Web page revision data
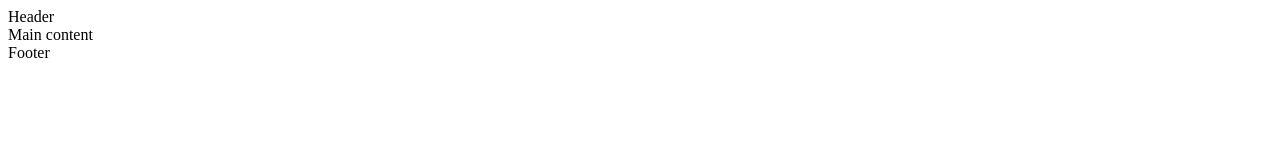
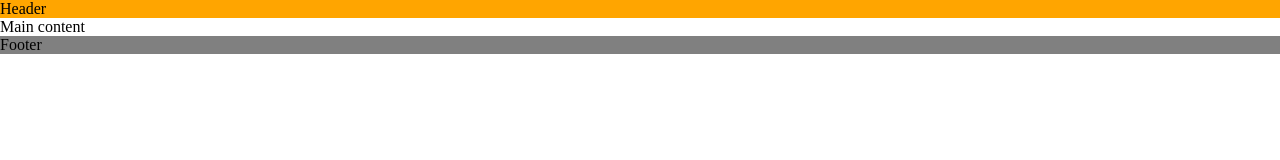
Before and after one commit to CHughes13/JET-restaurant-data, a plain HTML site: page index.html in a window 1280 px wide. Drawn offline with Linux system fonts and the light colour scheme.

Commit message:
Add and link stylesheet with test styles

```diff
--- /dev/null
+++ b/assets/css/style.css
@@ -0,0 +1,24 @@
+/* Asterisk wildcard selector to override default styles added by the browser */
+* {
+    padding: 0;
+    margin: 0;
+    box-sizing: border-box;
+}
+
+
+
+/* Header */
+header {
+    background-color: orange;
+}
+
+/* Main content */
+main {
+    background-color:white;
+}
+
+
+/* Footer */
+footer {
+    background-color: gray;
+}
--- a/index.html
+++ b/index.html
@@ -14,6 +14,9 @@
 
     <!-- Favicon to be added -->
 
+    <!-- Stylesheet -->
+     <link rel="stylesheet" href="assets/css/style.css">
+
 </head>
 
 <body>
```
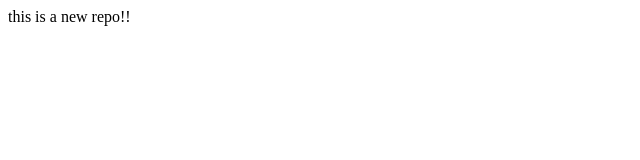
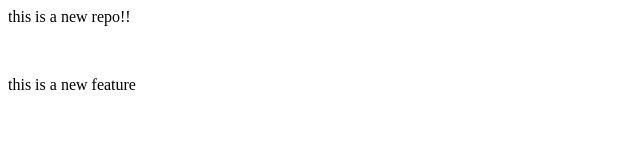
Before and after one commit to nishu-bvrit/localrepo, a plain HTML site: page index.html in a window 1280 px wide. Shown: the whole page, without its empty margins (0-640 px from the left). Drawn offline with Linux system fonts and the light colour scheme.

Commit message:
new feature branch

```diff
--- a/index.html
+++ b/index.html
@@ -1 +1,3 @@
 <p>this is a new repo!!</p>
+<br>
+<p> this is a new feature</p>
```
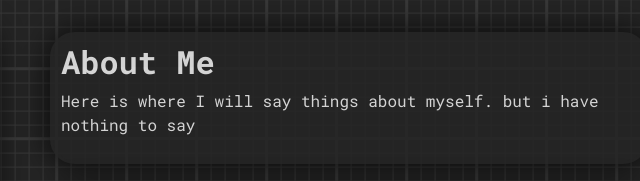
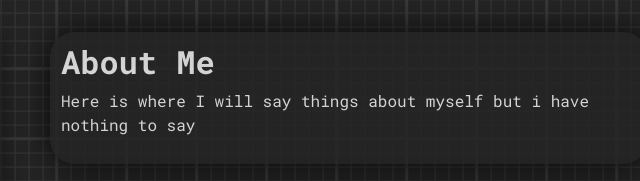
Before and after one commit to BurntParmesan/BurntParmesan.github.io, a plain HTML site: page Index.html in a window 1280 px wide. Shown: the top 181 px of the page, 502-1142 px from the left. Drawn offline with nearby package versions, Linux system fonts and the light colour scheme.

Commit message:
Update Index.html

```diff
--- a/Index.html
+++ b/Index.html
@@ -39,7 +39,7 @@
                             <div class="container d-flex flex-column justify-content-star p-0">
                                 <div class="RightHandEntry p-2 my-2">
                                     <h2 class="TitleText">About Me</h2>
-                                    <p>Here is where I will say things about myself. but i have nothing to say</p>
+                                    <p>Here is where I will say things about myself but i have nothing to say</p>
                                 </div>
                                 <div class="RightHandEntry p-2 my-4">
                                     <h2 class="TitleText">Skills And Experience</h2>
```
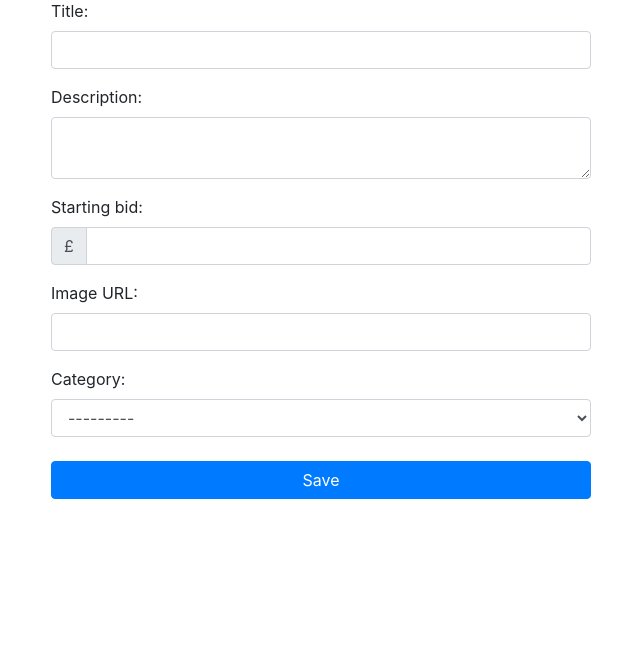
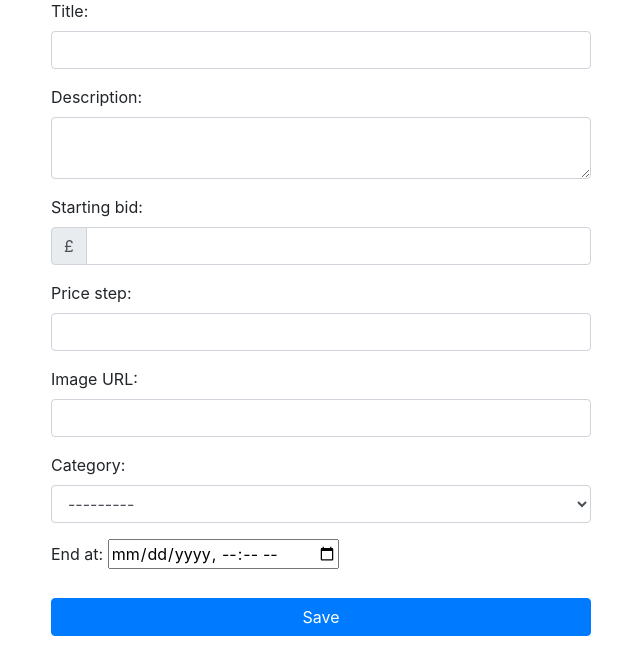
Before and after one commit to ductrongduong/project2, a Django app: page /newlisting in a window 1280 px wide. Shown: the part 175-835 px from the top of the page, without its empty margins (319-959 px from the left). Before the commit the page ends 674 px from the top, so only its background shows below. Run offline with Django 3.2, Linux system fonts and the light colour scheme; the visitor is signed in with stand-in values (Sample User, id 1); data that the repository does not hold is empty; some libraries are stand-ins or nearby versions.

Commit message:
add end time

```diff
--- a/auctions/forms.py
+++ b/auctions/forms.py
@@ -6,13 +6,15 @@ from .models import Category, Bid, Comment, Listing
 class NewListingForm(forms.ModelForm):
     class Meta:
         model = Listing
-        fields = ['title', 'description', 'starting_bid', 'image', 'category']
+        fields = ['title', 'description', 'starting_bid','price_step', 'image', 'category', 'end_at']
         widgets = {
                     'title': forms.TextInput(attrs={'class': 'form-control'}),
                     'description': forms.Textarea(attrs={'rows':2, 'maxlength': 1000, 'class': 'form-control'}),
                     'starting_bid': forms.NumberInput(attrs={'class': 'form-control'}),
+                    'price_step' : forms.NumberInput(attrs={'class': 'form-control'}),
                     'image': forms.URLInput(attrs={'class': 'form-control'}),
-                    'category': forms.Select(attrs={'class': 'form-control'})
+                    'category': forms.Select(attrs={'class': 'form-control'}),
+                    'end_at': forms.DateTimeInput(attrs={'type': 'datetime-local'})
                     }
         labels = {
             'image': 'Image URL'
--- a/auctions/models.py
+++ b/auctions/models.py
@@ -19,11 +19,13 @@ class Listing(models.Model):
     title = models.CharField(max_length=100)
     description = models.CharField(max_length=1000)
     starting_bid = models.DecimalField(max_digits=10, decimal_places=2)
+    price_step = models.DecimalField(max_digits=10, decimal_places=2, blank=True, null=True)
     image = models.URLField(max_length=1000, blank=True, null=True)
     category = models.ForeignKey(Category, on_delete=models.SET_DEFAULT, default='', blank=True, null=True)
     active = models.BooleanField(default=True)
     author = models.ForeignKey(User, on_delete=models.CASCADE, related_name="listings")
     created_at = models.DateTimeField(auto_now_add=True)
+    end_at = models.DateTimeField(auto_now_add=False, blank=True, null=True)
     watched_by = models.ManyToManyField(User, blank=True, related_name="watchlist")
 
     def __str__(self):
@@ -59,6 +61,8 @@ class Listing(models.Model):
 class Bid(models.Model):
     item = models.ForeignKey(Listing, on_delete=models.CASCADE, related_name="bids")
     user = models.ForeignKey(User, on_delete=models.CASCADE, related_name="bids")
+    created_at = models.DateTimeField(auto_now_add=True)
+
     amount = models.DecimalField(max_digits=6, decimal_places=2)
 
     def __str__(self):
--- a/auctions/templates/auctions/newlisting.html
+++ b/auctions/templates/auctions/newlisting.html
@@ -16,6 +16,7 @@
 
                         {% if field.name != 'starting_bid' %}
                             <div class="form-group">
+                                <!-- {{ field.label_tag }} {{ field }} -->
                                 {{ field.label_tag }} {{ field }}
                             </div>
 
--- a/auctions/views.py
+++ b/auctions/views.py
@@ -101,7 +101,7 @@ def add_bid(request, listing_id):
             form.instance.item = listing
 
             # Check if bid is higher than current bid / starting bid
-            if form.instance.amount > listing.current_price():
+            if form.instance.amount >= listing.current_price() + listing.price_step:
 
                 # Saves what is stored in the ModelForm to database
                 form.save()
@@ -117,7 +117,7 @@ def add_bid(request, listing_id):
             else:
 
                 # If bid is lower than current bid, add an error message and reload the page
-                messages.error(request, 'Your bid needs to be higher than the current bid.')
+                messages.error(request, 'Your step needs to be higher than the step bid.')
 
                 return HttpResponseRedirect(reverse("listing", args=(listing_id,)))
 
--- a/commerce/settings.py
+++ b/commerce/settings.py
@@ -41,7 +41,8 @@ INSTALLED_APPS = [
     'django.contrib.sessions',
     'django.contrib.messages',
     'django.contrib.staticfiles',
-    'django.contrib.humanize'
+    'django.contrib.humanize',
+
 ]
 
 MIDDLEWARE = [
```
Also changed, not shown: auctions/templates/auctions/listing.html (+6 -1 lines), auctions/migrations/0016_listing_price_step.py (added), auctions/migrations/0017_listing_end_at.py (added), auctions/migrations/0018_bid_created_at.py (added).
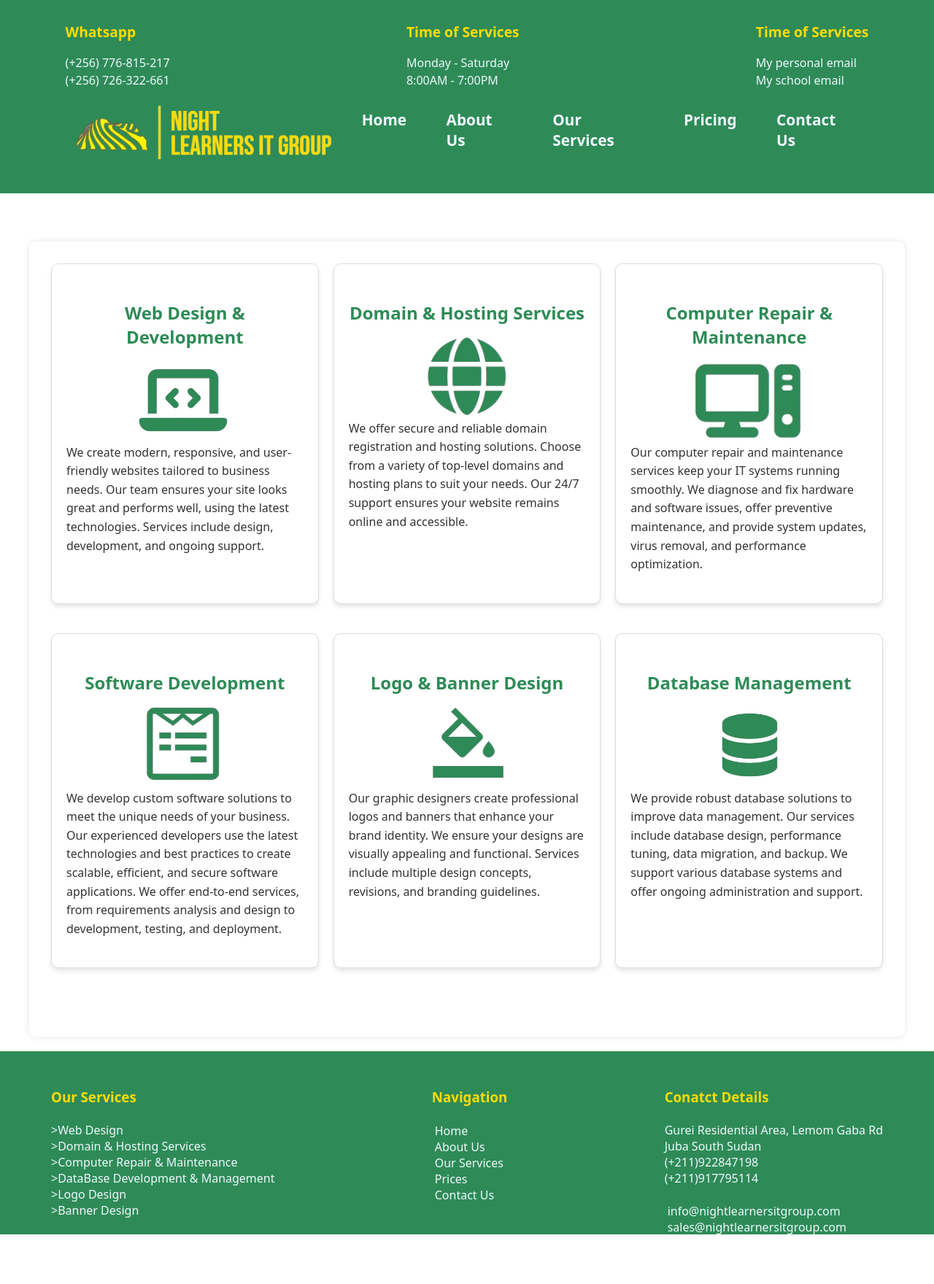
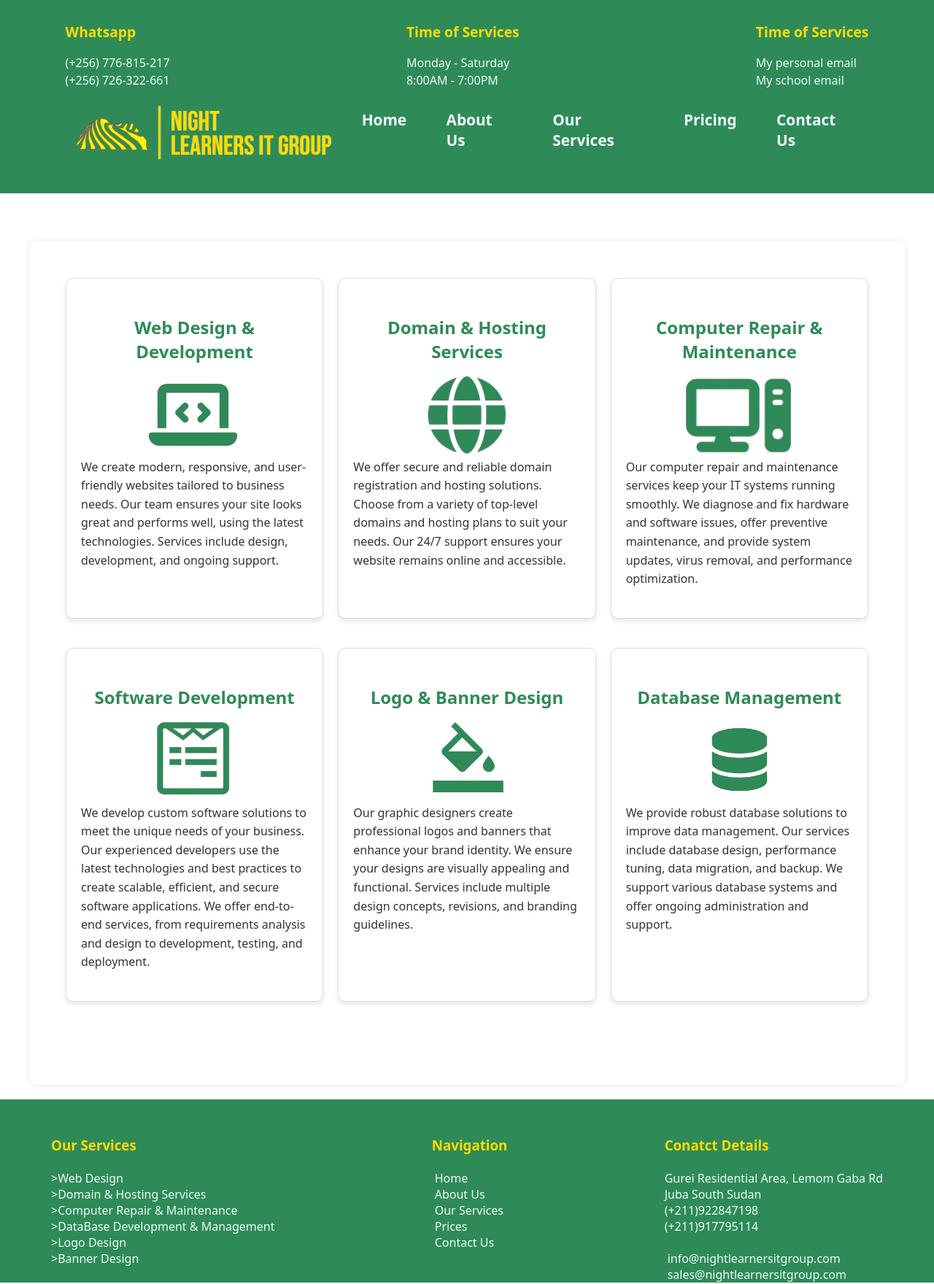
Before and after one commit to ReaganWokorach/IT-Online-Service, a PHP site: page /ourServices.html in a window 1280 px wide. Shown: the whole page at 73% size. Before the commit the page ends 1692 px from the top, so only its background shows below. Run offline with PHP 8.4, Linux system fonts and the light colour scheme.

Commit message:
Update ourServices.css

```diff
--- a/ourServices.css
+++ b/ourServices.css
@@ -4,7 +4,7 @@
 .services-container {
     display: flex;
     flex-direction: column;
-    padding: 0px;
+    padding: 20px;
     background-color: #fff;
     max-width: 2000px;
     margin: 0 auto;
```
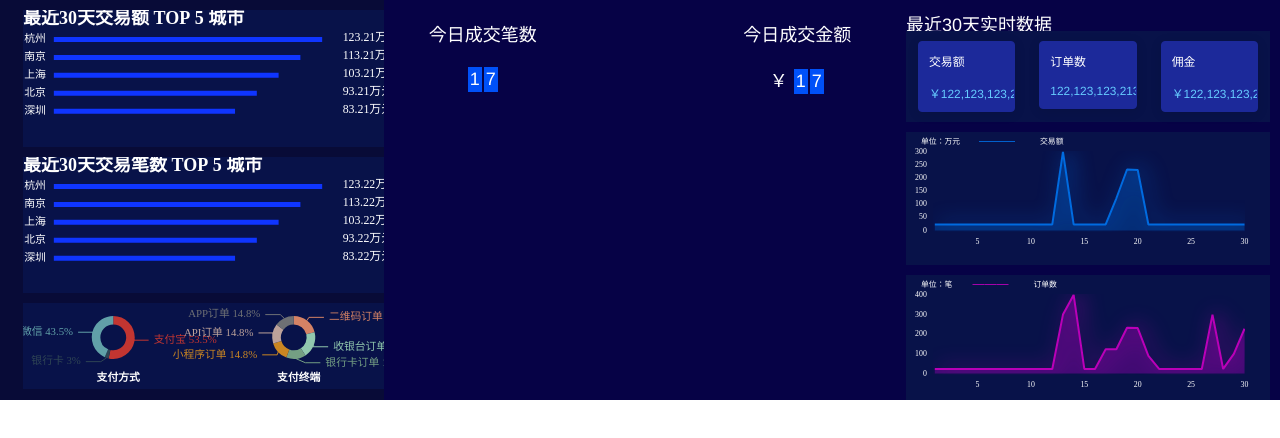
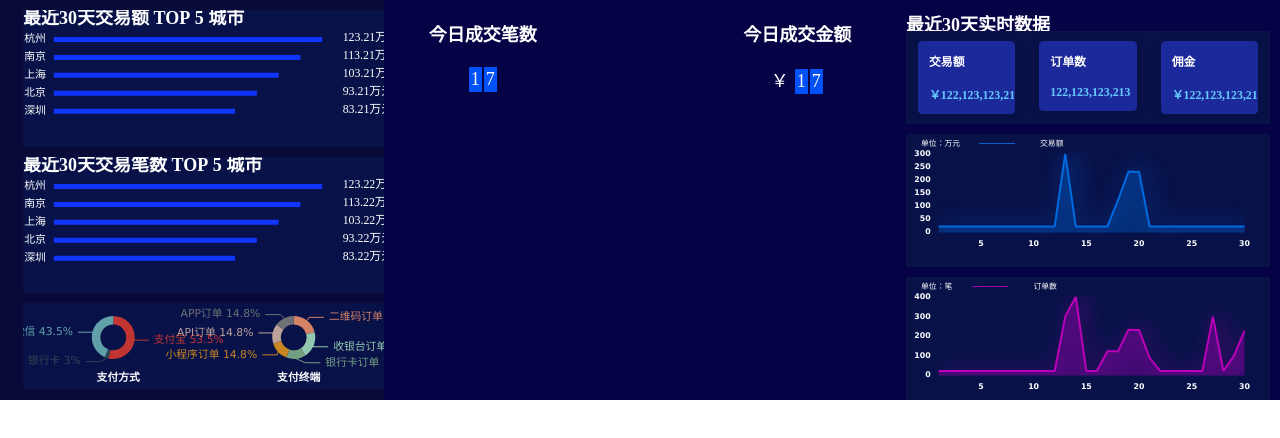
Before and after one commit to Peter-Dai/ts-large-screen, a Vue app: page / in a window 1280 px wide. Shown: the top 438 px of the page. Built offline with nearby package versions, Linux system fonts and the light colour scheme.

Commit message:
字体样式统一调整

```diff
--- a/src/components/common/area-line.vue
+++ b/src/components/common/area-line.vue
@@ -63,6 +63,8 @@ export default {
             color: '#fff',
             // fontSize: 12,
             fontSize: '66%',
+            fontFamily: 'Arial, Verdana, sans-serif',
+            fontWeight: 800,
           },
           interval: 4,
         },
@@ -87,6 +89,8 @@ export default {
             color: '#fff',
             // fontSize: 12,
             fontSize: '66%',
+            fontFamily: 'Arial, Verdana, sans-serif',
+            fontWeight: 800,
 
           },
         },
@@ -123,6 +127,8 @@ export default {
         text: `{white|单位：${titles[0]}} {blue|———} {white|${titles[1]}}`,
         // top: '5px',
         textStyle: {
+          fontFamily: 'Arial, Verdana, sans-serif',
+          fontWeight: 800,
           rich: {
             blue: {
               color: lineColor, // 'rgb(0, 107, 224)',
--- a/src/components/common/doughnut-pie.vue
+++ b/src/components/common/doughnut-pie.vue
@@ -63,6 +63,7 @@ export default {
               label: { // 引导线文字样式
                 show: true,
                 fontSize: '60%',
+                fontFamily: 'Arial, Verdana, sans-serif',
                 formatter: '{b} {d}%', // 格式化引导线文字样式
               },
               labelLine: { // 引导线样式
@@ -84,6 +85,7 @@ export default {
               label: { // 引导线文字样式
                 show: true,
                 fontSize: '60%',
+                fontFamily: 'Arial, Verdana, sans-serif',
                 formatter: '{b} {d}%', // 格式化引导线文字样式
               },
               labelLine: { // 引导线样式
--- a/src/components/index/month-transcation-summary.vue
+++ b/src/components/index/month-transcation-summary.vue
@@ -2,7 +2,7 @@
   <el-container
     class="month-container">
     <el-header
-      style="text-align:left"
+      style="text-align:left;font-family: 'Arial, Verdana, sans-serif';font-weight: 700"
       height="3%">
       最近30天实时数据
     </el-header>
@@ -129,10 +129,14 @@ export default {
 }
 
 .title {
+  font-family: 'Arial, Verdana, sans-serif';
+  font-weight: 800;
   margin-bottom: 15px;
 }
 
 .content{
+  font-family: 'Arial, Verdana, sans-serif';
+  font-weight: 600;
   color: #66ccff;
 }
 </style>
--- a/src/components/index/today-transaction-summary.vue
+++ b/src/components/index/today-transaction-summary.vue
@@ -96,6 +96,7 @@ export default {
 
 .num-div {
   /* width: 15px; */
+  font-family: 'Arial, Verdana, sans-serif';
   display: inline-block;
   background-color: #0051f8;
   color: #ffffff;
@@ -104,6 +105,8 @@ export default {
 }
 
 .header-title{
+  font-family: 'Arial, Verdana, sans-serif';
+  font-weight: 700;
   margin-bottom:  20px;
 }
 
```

### WORK TO COMPLETE
Compute the number of lines in the entries above that hold the word "flex"; the answer must contain nothing else.

### TASK SOLUTION
3